Stored records:
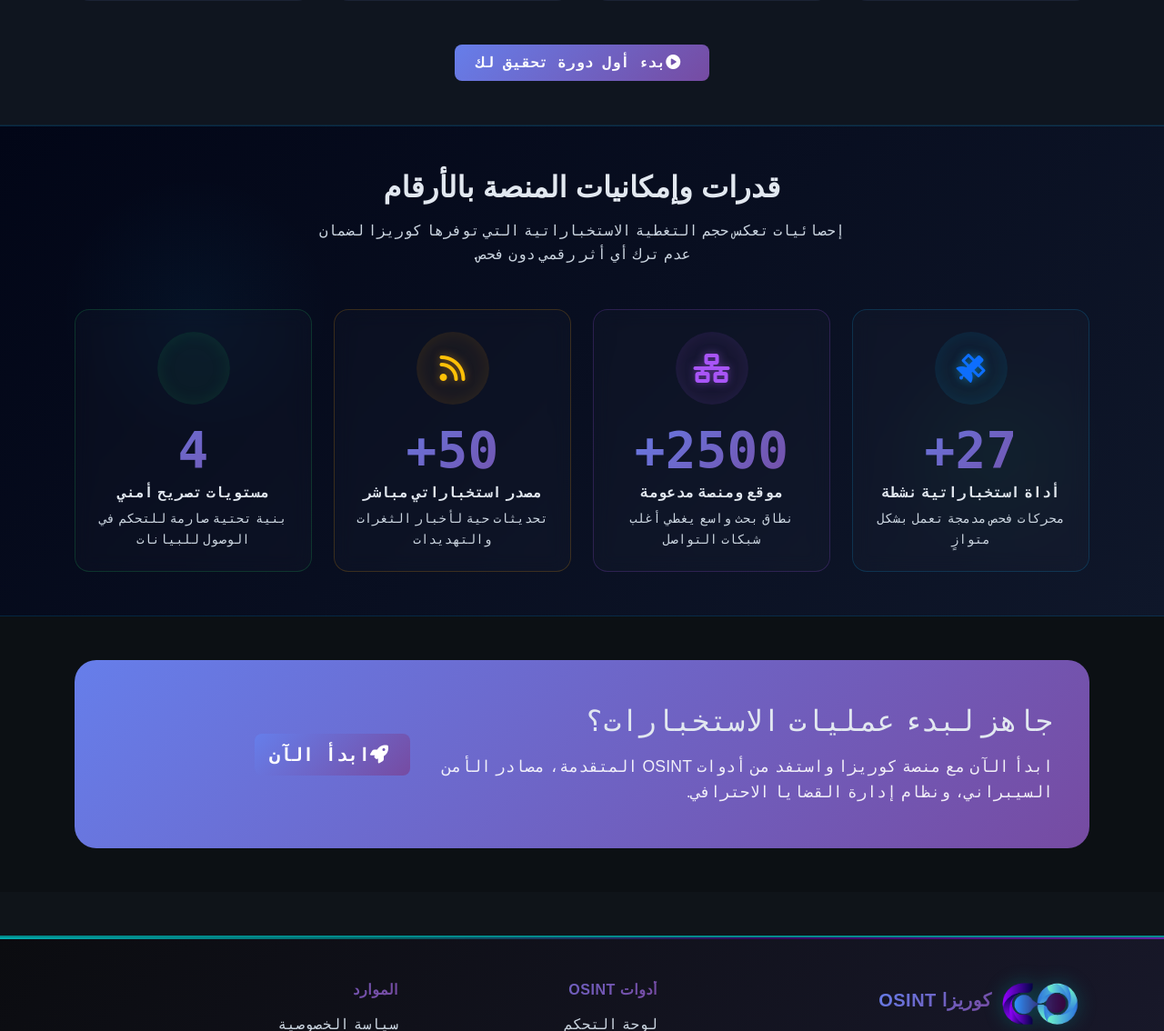
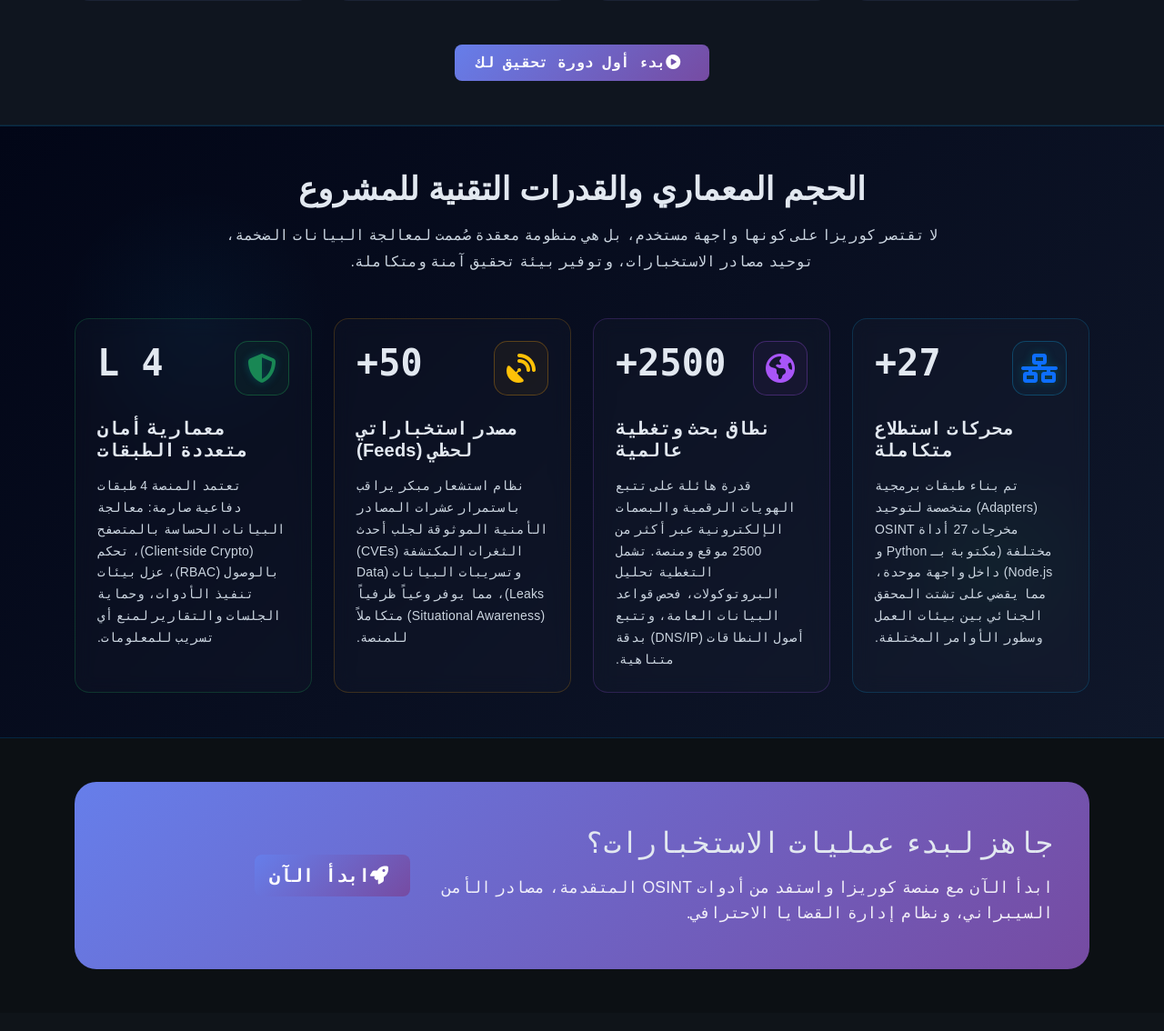
Before and after one commit to mohammedayedh/coriz, a Django app: page / in a window 1280 px wide. Shown: the part 3148-4282 px from the top of the page at 91% size. Run offline with Django 5.2, Linux system fonts and the light colour scheme; data that the repository does not hold is empty; parts of the project's set-up code (start-up, migrations or seed data) failed here and were passed over.

Commit message:
Upgrade stats section to highlight informational and architectural capabilities

```diff
--- a/templates/main/home.html
+++ b/templates/main/home.html
@@ -416,70 +416,83 @@
 
         <div class="container position-relative z-2">
             <div class="section-head text-center mb-5">
-                <h2 class="section-title fw-bold text-white mb-3" style="font-size: 2rem;">قدرات وإمكانيات المنصة بالأرقام</h2>
-                <p class="text-secondary mx-auto" style="max-width: 600px;">
-                    إحصائيات تعكس حجم التغطية الاستخباراتية التي توفرها كوريزا لضمان عدم ترك أي أثر رقمي دون فحص.
+                <h2 class="section-title fw-bold text-white mb-3" style="font-size: 2.2rem;">الحجم المعماري والقدرات التقنية للمشروع</h2>
+                <p class="text-secondary mx-auto" style="max-width: 800px; line-height: 1.8;">
+                    لا تقتصر كوريزا على كونها واجهة مستخدم، بل هي منظومة معقدة صُممت لمعالجة البيانات الضخمة، توحيد مصادر الاستخبارات، وتوفير بيئة تحقيق آمنة ومتكاملة.
                 </p>
             </div>
 
             <div class="row g-4 justify-content-center">
-                <!-- Stat 1 -->
-                <div class="col-lg-3 col-md-6">
-                    <div class="stat-card-advanced h-100 text-center p-4 rounded-4" style="background: rgba(255,255,255,0.02); border: 1px solid rgba(14, 165, 233, 0.2); backdrop-filter: blur(10px); transition: transform 0.3s ease, box-shadow 0.3s ease;">
-                        <div class="stat-icon-wrapper mb-3 mx-auto" style="width: 80px; height: 80px; display: flex; align-items: center; justify-content: center; background: rgba(14, 165, 233, 0.05); border-radius: 50%; box-shadow: inset 0 0 20px rgba(14, 165, 233, 0.1);">
-                            <i class="fas fa-satellite fa-2x text-primary" style="text-shadow: 0 0 10px rgba(14,165,233,0.5);"></i>
+                <!-- Stat 1: Integration -->
+                <div class="col-lg-6 col-xl-3">
+                    <div class="stat-card-advanced h-100 p-4 rounded-4 text-start" style="background: rgba(255,255,255,0.02); border: 1px solid rgba(14, 165, 233, 0.2); backdrop-filter: blur(10px); transition: transform 0.3s ease, box-shadow 0.3s ease;">
+                        <div class="d-flex justify-content-between align-items-start mb-4">
+                            <div class="stat-icon-wrapper" style="width: 60px; height: 60px; display: flex; align-items: center; justify-content: center; background: rgba(14, 165, 233, 0.05); border-radius: 15px; border: 1px solid rgba(14, 165, 233, 0.3);">
+                                <i class="fas fa-network-wired fa-2x text-primary"></i>
+                            </div>
+                            <h2 class="fw-bold text-white mb-0" style="font-family: monospace; font-size: 2.5rem;">27+</h2>
                         </div>
-                        <h2 class="display-4 fw-bold text-white mb-1" style="font-family: monospace;">27+</h2>
-                        <h6 class="text-primary fw-bold mb-2">أداة استخباراتية نشطة</h6>
-                        <p class="text-secondary small mb-0">محركات فحص مدمجة تعمل بشكل متوازٍ</p>
+                        <h5 class="text-primary fw-bold mb-3">محركات استطلاع متكاملة</h5>
+                        <p class="text-secondary small mb-0" style="line-height: 1.7;">
+                            تم بناء طبقات برمجية (Adapters) متخصصة لتوحيد مخرجات 27 أداة OSINT مختلفة (مكتوبة بـ Python و Node.js) داخل واجهة موحدة، مما يقضي على تشتت المحقق الجنائي بين بيئات العمل وسطور الأوامر المختلفة.
+                        </p>
                     </div>
                 </div>
 
-                <!-- Stat 2 -->
-                <div class="col-lg-3 col-md-6">
-                    <div class="stat-card-advanced h-100 text-center p-4 rounded-4" style="background: rgba(255,255,255,0.02); border: 1px solid rgba(168, 85, 247, 0.2); backdrop-filter: blur(10px); transition: transform 0.3s ease, box-shadow 0.3s ease;">
-                        <div class="stat-icon-wrapper mb-3 mx-auto" style="width: 80px; height: 80px; display: flex; align-items: center; justify-content: center; background: rgba(168, 85, 247, 0.05); border-radius: 50%; box-shadow: inset 0 0 20px rgba(168, 85, 247, 0.1);">
-                            <i class="fas fa-network-wired fa-2x text-purple" style="color: #a855f7; text-shadow: 0 0 10px rgba(168,85,247,0.5);"></i>
+                <!-- Stat 2: Target Coverage -->
+                <div class="col-lg-6 col-xl-3">
+                    <div class="stat-card-advanced h-100 p-4 rounded-4 text-start" style="background: rgba(255,255,255,0.02); border: 1px solid rgba(168, 85, 247, 0.2); backdrop-filter: blur(10px); transition: transform 0.3s ease, box-shadow 0.3s ease;">
+                        <div class="d-flex justify-content-between align-items-start mb-4">
+                            <div class="stat-icon-wrapper" style="width: 60px; height: 60px; display: flex; align-items: center; justify-content: center; background: rgba(168, 85, 247, 0.05); border-radius: 15px; border: 1px solid rgba(168, 85, 247, 0.3);">
+                                <i class="fas fa-globe-americas fa-2x text-purple" style="color: #a855f7;"></i>
+                            </div>
+                            <h2 class="fw-bold text-white mb-0" style="font-family: monospace; font-size: 2.5rem;">2500+</h2>
                         </div>
-                        <h2 class="display-4 fw-bold text-white mb-1" style="font-family: monospace;">2500+</h2>
-                        <h6 class="fw-bold mb-2" style="color: #a855f7;">موقع ومنصة مدعومة</h6>
-                        <p class="text-secondary small mb-0">نطاق بحث واسع يغطي أغلب شبكات التواصل</p>
+                        <h5 class="fw-bold mb-3" style="color: #a855f7;">نطاق بحث وتغطية عالمية</h5>
+                        <p class="text-secondary small mb-0" style="line-height: 1.7;">
+                            قدرة هائلة على تتبع الهويات الرقمية والبصمات الإلكترونية عبر أكثر من 2500 موقع ومنصة. تشمل التغطية تحليل البروتوكولات، فحص قواعد البيانات العامة، وتتبع أصول النطاقات (DNS/IP) بدقة متناهية.
+                        </p>
                     </div>
                 </div>
 
-                <!-- Stat 3 -->
-                <div class="col-lg-3 col-md-6">
-                    <div class="stat-card-advanced h-100 text-center p-4 rounded-4" style="background: rgba(255,255,255,0.02); border: 1px solid rgba(245, 158, 11, 0.2); backdrop-filter: blur(10px); transition: transform 0.3s ease, box-shadow 0.3s ease;">
-                        <div class="stat-icon-wrapper mb-3 mx-auto" style="width: 80px; height: 80px; display: flex; align-items: center; justify-content: center; background: rgba(245, 158, 11, 0.05); border-radius: 50%; box-shadow: inset 0 0 20px rgba(245, 158, 11, 0.1);">
-                            <i class="fas fa-rss fa-2x text-warning" style="text-shadow: 0 0 10px rgba(245,158,11,0.5);"></i>
+                <!-- Stat 3: Threat Feeds -->
+                <div class="col-lg-6 col-xl-3">
+                    <div class="stat-card-advanced h-100 p-4 rounded-4 text-start" style="background: rgba(255,255,255,0.02); border: 1px solid rgba(245, 158, 11, 0.2); backdrop-filter: blur(10px); transition: transform 0.3s ease, box-shadow 0.3s ease;">
+                        <div class="d-flex justify-content-between align-items-start mb-4">
+                            <div class="stat-icon-wrapper" style="width: 60px; height: 60px; display: flex; align-items: center; justify-content: center; background: rgba(245, 158, 11, 0.05); border-radius: 15px; border: 1px solid rgba(245, 158, 11, 0.3);">
+                                <i class="fas fa-satellite-dish fa-2x text-warning"></i>
+                            </div>
+                            <h2 class="fw-bold text-white mb-0" style="font-family: monospace; font-size: 2.5rem;">50+</h2>
                         </div>
-                        <h2 class="display-4 fw-bold text-white mb-1" style="font-family: monospace;">50+</h2>
-                        <h6 class="text-warning fw-bold mb-2">مصدر استخباراتي مباشر</h6>
-                        <p class="text-secondary small mb-0">تحديثات حية لأخبار الثغرات والتهديدات</p>
+                        <h5 class="text-warning fw-bold mb-3">مصدر استخباراتي لحظي (Feeds)</h5>
+                        <p class="text-secondary small mb-0" style="line-height: 1.7;">
+                            نظام استشعار مبكر يراقب باستمرار عشرات المصادر الأمنية الموثوقة لجلب أحدث الثغرات المكتشفة (CVEs) وتسريبات البيانات (Data Leaks)، مما يوفر وعياً ظرفياً (Situational Awareness) متكاملاً للمنصة.
+                        </p>
                     </div>
                 </div>
 
-                <!-- Stat 4 -->
-                <div class="col-lg-3 col-md-6">
-                    <div class="stat-card-advanced h-100 text-center p-4 rounded-4" style="background: rgba(255,255,255,0.02); border: 1px solid rgba(34, 197, 94, 0.2); backdrop-filter: blur(10px); transition: transform 0.3s ease, box-shadow 0.3s ease;">
-                        <div class="stat-icon-wrapper mb-3 mx-auto" style="width: 80px; height: 80px; display: flex; align-items: center; justify-content: center; background: rgba(34, 197, 94, 0.05); border-radius: 50%; box-shadow: inset 0 0 20px rgba(34, 197, 94, 0.1);">
-                            <i class="fas fa-shield-check fa-2x text-success" style="text-shadow: 0 0 10px rgba(34,197,94,0.5);"></i>
+                <!-- Stat 4: Security Architecture -->
+                <div class="col-lg-6 col-xl-3">
+                    <div class="stat-card-advanced h-100 p-4 rounded-4 text-start" style="background: rgba(255,255,255,0.02); border: 1px solid rgba(34, 197, 94, 0.2); backdrop-filter: blur(10px); transition: transform 0.3s ease, box-shadow 0.3s ease;">
+                        <div class="d-flex justify-content-between align-items-start mb-4">
+                            <div class="stat-icon-wrapper" style="width: 60px; height: 60px; display: flex; align-items: center; justify-content: center; background: rgba(34, 197, 94, 0.05); border-radius: 15px; border: 1px solid rgba(34, 197, 94, 0.3);">
+                                <i class="fas fa-shield-alt fa-2x text-success"></i>
+                            </div>
+                            <h2 class="fw-bold text-white mb-0" style="font-family: monospace; font-size: 2.5rem;">4 L</h2>
                         </div>
-                        <h2 class="display-4 fw-bold text-white mb-1" style="font-family: monospace;">4</h2>
-                        <h6 class="text-success fw-bold mb-2">مستويات تصريح أمني</h6>
-                        <p class="text-secondary small mb-0">بنية تحتية صارمة للتحكم في الوصول للبيانات</p>
+                        <h5 class="text-success fw-bold mb-3">معمارية أمان متعددة الطبقات</h5>
+                        <p class="text-secondary small mb-0" style="line-height: 1.7;">
+                            تعتمد المنصة 4 طبقات دفاعية صارمة: معالجة البيانات الحساسة بالمتصفح (Client-side Crypto)، تحكم بالوصول (RBAC)، عزل بيئات تنفيذ الأدوات، وحماية الجلسات والتقارير لمنع أي تسريب للمعلومات.
+                        </p>
                     </div>
                 </div>
             </div>
 
             <style>
                 .stat-card-advanced:hover {
-                    transform: translateY(-10px);
+                    transform: translateY(-5px);
                     background: rgba(255,255,255,0.05) !important;
-                }
-                .stat-card-advanced:hover .stat-icon-wrapper i {
-                    transform: scale(1.1);
-                    transition: transform 0.3s ease;
+                    box-shadow: 0 10px 30px rgba(0,0,0,0.5);
                 }
             </style>
         </div>
```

## Problem to solve
Go through the entries. Report every line that contains the word "color".

## Output of the task
-                            <i class="fas fa-network-wired fa-2x text-purple" style="color: #a855f7; text-shadow: 0 0 10px rgba(168,85,247,0.5);"></i>
+                                <i class="fas fa-globe-americas fa-2x text-purple" style="color: #a855f7;"></i>
-                        <h6 class="fw-bold mb-2" style="color: #a855f7;">موقع ومنصة مدعومة</h6>
+                        <h5 class="fw-bold mb-3" style="color: #a855f7;">نطاق بحث وتغطية عالمية</h5>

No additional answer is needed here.